Tuesday, July, 24, 2012

In October 1998, President Clinton signed the Dispute Resolution Act of 1998 mandating all federal courts to develop an ADR program. For most, as for many state courts, this will principally be a mediation program. It’s well to keep in mind the following:

  • 20% of the federal civil caseload is made up of employment cases.
  • 50% of those are resolved on Motions for Summary Judgment. Two-thirds of the cases which go to trial are won by plaintiffs. If the jury verdict is $1 Million or more, 80% are reduced or eliminated on remittitur or appeal (and a lower % with lower verdicts).


One of the reasons mediation produces such good results is because it  takes the decision-making authority out of the court’s hands and places  it in the hands of the people it matters to the most. It also creates a  non-confrontational environment where the parties can work together to  resolve their issues and come to a respectful, negotiated agreement.  This is particularly important in the area of family law where the legal  issues are deeply personal and emotional.


Mediation often results in much quicker results,  especially for cases on appeal which can take months before they are  resolved. It also is a more affordable option than traditional  litigation.


If the parties cannot resolve their issues or only come to a mediated  agreement on some of the issues, they can submit their case to the  court and use the traditional judicial process to resolve any remaining  matters. But even a partial agreement can help save time and money by  allowing the parties to efficiently dispose of the issues they can agree  on.


The cooperative process requires the parties to agree to act in good  faith and work together in a collaborative, respectful manner to resolve  their issues. The parties also must agree to full and voluntary  disclosure of any information necessary to resolve the dispute,  including financial records.




I. Take advantage of any opportunity to settle whenever you end up in mediation, even if the “choice” to try was the result of an agency requirement, court rule, judicial order or a pre-dispute mediation agreement, rather than by the post-dispute decision of the parties or counsel.

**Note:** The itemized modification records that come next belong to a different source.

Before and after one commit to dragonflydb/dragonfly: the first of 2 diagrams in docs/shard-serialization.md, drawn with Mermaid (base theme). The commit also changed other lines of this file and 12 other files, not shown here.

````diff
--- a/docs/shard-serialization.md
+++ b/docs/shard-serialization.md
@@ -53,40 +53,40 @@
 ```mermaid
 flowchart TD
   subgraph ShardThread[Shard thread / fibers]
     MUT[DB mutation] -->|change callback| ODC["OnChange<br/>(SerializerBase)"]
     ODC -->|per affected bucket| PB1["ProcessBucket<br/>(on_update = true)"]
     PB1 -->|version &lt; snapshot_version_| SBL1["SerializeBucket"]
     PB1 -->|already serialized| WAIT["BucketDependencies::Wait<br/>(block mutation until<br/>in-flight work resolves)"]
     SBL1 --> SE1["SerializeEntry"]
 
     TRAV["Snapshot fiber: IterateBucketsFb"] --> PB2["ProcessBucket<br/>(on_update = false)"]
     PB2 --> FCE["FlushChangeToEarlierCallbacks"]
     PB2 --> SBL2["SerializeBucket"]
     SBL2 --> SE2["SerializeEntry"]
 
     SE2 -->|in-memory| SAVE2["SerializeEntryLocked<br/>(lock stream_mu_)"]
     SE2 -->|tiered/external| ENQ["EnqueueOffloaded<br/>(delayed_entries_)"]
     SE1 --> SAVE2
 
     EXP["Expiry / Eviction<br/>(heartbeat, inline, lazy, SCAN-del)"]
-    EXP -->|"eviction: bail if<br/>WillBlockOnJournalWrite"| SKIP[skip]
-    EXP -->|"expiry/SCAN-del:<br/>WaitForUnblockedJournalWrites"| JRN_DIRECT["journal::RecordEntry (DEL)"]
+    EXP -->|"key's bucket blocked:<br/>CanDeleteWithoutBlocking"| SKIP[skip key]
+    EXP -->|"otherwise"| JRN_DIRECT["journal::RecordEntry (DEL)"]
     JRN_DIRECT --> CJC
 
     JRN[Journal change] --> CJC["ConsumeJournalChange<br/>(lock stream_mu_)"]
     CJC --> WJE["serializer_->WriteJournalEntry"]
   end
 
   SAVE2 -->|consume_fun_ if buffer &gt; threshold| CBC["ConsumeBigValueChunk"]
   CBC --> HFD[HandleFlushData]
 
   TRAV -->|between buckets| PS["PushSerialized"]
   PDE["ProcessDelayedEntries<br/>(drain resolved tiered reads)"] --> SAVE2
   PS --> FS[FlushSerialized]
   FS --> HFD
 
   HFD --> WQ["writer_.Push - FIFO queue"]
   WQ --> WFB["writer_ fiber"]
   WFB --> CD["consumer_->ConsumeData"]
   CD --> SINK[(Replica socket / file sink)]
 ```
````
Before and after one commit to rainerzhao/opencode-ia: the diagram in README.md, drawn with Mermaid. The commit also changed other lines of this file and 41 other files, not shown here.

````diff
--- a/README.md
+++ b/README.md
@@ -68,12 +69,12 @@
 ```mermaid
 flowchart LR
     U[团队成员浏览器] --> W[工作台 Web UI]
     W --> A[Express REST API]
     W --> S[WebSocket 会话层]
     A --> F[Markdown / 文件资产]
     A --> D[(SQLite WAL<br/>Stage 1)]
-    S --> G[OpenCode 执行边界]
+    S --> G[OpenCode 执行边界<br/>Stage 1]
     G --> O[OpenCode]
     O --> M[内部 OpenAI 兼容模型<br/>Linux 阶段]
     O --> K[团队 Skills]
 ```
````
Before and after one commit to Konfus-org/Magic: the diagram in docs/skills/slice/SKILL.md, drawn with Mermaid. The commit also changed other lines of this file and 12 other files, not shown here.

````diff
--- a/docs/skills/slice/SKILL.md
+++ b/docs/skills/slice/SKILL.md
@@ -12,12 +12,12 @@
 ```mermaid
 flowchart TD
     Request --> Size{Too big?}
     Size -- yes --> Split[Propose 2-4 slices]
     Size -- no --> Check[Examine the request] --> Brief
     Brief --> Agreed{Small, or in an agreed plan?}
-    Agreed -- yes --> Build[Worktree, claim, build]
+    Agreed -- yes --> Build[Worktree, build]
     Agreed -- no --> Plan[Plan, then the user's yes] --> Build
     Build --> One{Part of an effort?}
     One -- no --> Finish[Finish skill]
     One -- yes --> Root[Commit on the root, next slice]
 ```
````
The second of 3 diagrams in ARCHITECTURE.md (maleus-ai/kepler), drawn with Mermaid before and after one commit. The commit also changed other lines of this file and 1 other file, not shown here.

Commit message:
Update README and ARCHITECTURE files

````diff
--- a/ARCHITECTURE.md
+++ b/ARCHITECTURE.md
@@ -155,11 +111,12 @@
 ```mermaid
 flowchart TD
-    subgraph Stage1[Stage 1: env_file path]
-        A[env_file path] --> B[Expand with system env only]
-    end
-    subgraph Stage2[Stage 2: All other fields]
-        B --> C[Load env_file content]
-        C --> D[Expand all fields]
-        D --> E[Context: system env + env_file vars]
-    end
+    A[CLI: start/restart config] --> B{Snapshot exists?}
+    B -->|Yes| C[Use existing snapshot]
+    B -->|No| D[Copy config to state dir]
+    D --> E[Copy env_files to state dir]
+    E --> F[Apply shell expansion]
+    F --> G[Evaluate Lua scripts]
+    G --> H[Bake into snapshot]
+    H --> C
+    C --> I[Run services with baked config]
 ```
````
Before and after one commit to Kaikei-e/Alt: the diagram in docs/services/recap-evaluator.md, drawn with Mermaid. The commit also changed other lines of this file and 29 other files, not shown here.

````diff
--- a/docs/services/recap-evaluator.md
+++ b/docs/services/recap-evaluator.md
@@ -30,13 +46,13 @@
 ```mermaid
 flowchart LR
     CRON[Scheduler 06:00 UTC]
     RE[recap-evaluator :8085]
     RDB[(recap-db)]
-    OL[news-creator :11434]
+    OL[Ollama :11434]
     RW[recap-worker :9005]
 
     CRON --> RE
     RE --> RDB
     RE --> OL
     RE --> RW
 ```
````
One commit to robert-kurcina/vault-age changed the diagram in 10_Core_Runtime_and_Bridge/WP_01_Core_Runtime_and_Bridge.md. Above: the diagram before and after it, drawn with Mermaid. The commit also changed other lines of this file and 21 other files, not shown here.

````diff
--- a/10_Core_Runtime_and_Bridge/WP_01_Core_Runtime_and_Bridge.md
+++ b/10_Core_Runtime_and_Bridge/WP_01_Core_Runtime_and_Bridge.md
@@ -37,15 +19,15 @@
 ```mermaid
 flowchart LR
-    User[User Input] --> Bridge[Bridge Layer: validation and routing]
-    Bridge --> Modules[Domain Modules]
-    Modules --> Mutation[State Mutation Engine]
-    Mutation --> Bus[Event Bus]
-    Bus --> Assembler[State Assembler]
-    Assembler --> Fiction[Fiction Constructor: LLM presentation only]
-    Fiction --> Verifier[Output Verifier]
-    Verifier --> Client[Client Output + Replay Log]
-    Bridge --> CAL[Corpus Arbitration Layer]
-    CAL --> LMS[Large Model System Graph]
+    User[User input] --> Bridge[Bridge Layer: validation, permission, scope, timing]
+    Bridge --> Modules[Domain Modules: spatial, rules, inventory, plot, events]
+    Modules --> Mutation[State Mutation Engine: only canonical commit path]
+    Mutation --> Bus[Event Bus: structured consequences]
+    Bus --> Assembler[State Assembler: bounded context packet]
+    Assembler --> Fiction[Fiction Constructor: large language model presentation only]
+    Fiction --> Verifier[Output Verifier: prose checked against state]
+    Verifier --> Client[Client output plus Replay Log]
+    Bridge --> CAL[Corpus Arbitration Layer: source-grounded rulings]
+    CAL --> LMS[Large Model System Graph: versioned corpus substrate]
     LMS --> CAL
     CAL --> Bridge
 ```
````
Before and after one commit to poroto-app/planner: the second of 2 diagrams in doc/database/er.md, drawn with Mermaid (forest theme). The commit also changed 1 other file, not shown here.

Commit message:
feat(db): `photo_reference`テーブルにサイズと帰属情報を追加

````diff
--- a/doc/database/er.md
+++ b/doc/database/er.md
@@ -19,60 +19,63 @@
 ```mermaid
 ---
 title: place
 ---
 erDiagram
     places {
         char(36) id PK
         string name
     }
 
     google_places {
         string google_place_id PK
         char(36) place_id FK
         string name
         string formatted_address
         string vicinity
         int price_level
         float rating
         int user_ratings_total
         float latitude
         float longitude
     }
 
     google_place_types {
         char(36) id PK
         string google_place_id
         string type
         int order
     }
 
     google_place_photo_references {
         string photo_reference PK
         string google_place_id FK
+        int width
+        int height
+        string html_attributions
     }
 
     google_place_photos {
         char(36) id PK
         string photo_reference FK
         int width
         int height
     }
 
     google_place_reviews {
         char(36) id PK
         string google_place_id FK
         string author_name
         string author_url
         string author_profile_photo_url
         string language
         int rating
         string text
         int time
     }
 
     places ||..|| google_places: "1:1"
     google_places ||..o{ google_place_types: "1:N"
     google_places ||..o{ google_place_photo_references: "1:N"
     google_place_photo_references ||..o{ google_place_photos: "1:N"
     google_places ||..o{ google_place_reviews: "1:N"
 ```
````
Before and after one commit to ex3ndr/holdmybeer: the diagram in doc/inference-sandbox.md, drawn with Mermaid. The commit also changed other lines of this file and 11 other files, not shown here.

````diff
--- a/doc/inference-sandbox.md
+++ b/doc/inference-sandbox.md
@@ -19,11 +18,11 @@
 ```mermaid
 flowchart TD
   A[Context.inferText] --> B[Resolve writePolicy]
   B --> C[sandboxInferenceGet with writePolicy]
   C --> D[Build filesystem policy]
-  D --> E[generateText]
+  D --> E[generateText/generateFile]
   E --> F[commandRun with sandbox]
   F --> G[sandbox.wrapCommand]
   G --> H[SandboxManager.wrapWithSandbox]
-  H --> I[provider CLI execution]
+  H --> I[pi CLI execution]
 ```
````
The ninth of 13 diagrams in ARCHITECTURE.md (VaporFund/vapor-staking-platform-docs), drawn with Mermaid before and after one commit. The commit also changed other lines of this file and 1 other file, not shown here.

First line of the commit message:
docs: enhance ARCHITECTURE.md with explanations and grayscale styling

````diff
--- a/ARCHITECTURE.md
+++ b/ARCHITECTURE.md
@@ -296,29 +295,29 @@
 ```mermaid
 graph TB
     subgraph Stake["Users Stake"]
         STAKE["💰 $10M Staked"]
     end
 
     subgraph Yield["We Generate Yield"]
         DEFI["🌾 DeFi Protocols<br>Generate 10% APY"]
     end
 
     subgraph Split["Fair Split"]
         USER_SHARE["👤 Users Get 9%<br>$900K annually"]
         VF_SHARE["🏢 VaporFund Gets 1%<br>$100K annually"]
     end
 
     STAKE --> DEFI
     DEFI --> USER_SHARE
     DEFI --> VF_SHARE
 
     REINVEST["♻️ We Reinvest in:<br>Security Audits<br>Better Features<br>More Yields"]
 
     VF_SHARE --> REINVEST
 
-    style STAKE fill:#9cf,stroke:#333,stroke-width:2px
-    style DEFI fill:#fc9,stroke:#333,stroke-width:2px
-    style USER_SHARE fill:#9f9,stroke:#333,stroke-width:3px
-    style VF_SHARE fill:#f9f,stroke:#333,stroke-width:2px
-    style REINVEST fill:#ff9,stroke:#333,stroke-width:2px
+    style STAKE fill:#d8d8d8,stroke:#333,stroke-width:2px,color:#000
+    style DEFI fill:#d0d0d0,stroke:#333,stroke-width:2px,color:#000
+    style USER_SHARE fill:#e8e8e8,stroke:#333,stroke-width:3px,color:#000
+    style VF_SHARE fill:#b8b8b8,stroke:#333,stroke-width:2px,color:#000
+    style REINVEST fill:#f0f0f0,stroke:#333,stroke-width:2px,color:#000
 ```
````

A. If mandated, negotiate timing with other side and get the court’s approval if necessary.

B. If you’re uncertain of the experience or competency of the court’s panel of mediators, seriously consider locating – and paying for — a non-panel mediator.


Divorce can be very stressful in any case, but can be even more so in family law cases when so much is at stake. Taking  families out of this stressful environment and giving them the power to  dictate the terms of their own settlement can be so much more rewarding  for everyone involved.


In the state of Minnesota, it is your  responsibility to at least attempt to settle your case through the use  of ADR and a qualified neutral. The MN ADR Brochure is provided by the State of MN. It explains Alternative Dispute Resolution (ADR).


The way you and your spouse handle your divorce will have an enormous impact upon your children. If you argue and fight, their problems and pain will be magnified. By acting reasonably, you can help your children through one of the most difficult events of their lives.


Posted By:

Jill Goldstein

Goldstein Mediation